To this day, I am amazed at how much I have gleaned from listening to others speak. I have learned that almost everybody talks too much. Virtually everybody is self-conscious about their words and the eloquence of their speech. Many wonder if they matter to the rest of society as they ache inside to get the necessary encouragement from the person who's approval they have sought most of their life. If we truly admit it, we all suffer (or have suffered) from a bout of insecurity, which is a sad state for our human condition. From observation alone, it is safe to say that words and the effect of words not only have the ability to create, but to destroy as well.

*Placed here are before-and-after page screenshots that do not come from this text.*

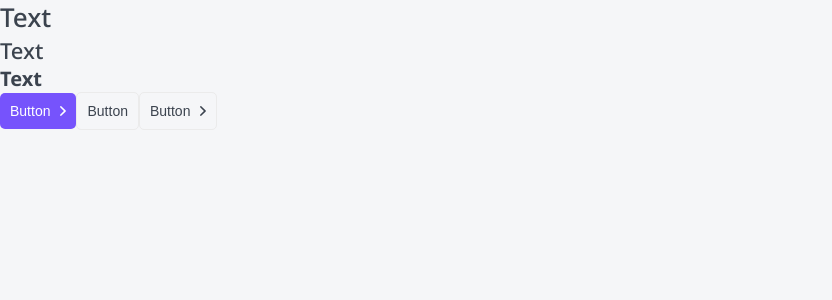
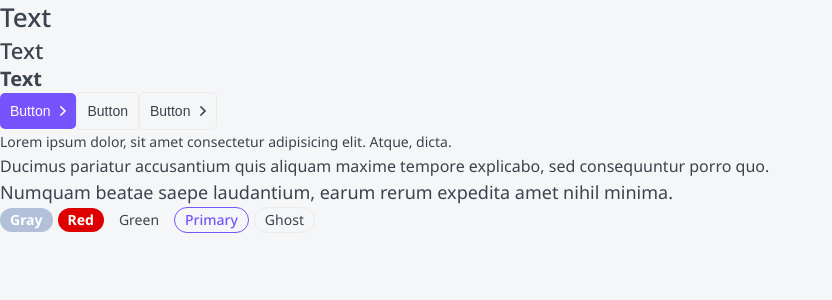
Before and after one commit to alexlibre/react-course, a Next.js app: page / in a window 1280 px wide. Shown: the top 300 px of the page, without its empty margins (0-832 px from the left). Built offline with nearby package versions, Linux system fonts and the light colour scheme.

Commit message:
add tag and paragraph components

```diff
--- a/components/Button/Button.module.css
+++ b/components/Button/Button.module.css
@@ -49,6 +49,7 @@
 
 .arrow {
 	display: inline-block;
+
 	margin-left: 10px;
 }
 
--- /dev/null
+++ b/components/P/P.module.css
@@ -0,0 +1,21 @@
+.paragraph {
+	margin: 0;
+}
+
+.small {
+	font-size: 14px;
+	font-weight: 400;
+	line-height: 24px;
+}
+
+.medium {
+	font-size: 16px;
+	font-weight: 400;
+	line-height: 24px;
+}
+
+.large {
+	font-size: 18px;
+	font-weight: 400;
+	line-height: 29px;
+}
--- /dev/null
+++ b/components/P/P.props.ts
@@ -0,0 +1,6 @@
+import { HTMLAttributes, DetailedHTMLProps, ReactNode } from "react";
+
+export interface PProps extends DetailedHTMLProps<HTMLAttributes<HTMLParagraphElement>, HTMLParagraphElement> {
+    children: ReactNode;
+    size?: 's' | 'm' | 'l';
+}
--- /dev/null
+++ b/components/P/P.tsx
@@ -0,0 +1,18 @@
+import { PProps } from './P.props';
+import styles from './P.module.css';
+import cn from 'classnames';
+
+export const P = ({ size = 'm', children, className, ...props }: PProps): JSX.Element => {
+    return (
+        <p
+            className={cn(styles.paragraph, className, {
+                [styles.small]: size === 's',
+                [styles.medium]: size === 'm',
+                [styles.large]: size === 'l'
+            })}
+            {...props}
+        >
+            {children}
+        </p>
+    );
+};
--- /dev/null
+++ b/components/Tag/Tag.module.css
@@ -0,0 +1,54 @@
+.tag {
+	display: inline-block;
+
+	box-sizing: border-box;
+	margin-right: 5px;
+
+	border-radius: 20px;
+}
+
+.small {
+	padding: 5px 10px;
+
+	font-size: 12px;
+	line-height: 12px;
+}
+
+.medium {
+	padding: 5px 10px;
+
+	font-size: 14px;
+	line-height: 14px;
+}
+
+.ghost {
+	border: 1px solid var(--gray-light);
+}
+
+.red {
+	color: var(--white);
+	background: #DE0000;
+
+	font-weight: 700;
+}
+
+.gray {
+	color: var(--white);
+	background: #B3C0D9;
+
+	font-weight: 700;
+}
+
+.green {
+	color: var(--green);
+	background: var(--green-light);
+
+	font-weight: 700;
+}
+
+.primary {
+	color: var(--primary);
+	border: 1px solid var(--primary);
+
+	font-weight: 500;
+}
--- /dev/null
+++ b/components/Tag/Tag.tsx
@@ -0,0 +1,21 @@
+import { TagProps } from './Tag.props';
+import styles from './Tag.module.css';
+import cn from 'classnames';
+
+export const Tag = ({ size = 'm', children, color = 'ghost', className, ...props }: TagProps): JSX.Element => {
+    return (
+        <div
+            className={cn(styles.tag, className, {
+                [styles.small]: size == 's',
+                [styles.medium]: size == 'm',
+                [styles.ghost]: color == 'ghost',
+                [styles.red]: color == 'red',
+                [styles.gray]: color == 'gray',
+                [styles.primary]: color == 'primary',
+            })}
+            {...props}
+        >
+            {children}
+        </div>
+    );
+};
--- a/components/index.ts
+++ b/components/index.ts
@@ -1,2 +1,4 @@
 export * from './Htag/Htag';
 export * from './Button/Button';
+export * from './P/P';
+export * from './Tag/Tag';
--- a/pages/index.tsx
+++ b/pages/index.tsx
@@ -1,4 +1,4 @@
-import { Button, Htag } from "../components";
+import { Button, Htag, P, Tag } from "../components";
 
 export default function Home(): JSX.Element {
   return (
@@ -9,6 +9,14 @@ export default function Home(): JSX.Element {
       <Button appearance='primary' arrow='right'>Button</Button>
       <Button appearance='ghost'>Button</Button>
       <Button appearance='ghost' arrow='right'>Button</Button>
+      <P size='s'>Lorem ipsum dolor, sit amet consectetur adipisicing elit. Atque, dicta.</P>
+      <P>Ducimus pariatur accusantium quis aliquam maxime tempore explicabo, sed consequuntur porro quo.</P>
+      <P size='l'>Numquam beatae saepe laudantium, earum rerum expedita amet nihil minima.</P>
+      <Tag color='gray'>Gray</Tag>
+      <Tag color='red'>Red</Tag>
+      <Tag color='green'>Green</Tag>
+      <Tag color='primary'>Primary</Tag>
+      <Tag>Ghost</Tag>
     </>
   );
 }
```
Also changed, not shown: components/Tag/Tag.props.ts (added, +8 -0 lines).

When I realized this truth, I started talking again on a more regular basis. All of my fears and insecurities hit me like a brick wall as I stepped out into the unfamiliar. I found that a good healthy does of listening and talking are good for the soul, as I grow from the words I hear and create from the words I send forth.
Getting back to God's spoken word, a subject on which many people have written about, let me share with you what ultimately brought me out of my shell in order to talk again: God spoke to me. He daily whispered tender words of mercy, love, and of compassion. My understanding of how significant I am to God became clearer each moment that I chose to draw near to Him when He whispered to the depths of my soul to "come." He tells me that I am valuable, worth much, precious and beloved. Suddenly, I can't help myself when I hear those gentle affirmations from the Almighty Creator of the Universe. The sweet everythings that are communicated to my heart have healed and will continue to heal. My countenance looks upward as I shine and reflect His radiant glory, wanting the world to know what I know. To know the wondrous beauty and magnificence of God. And you know, I believe once the world knows, they too will start talking again.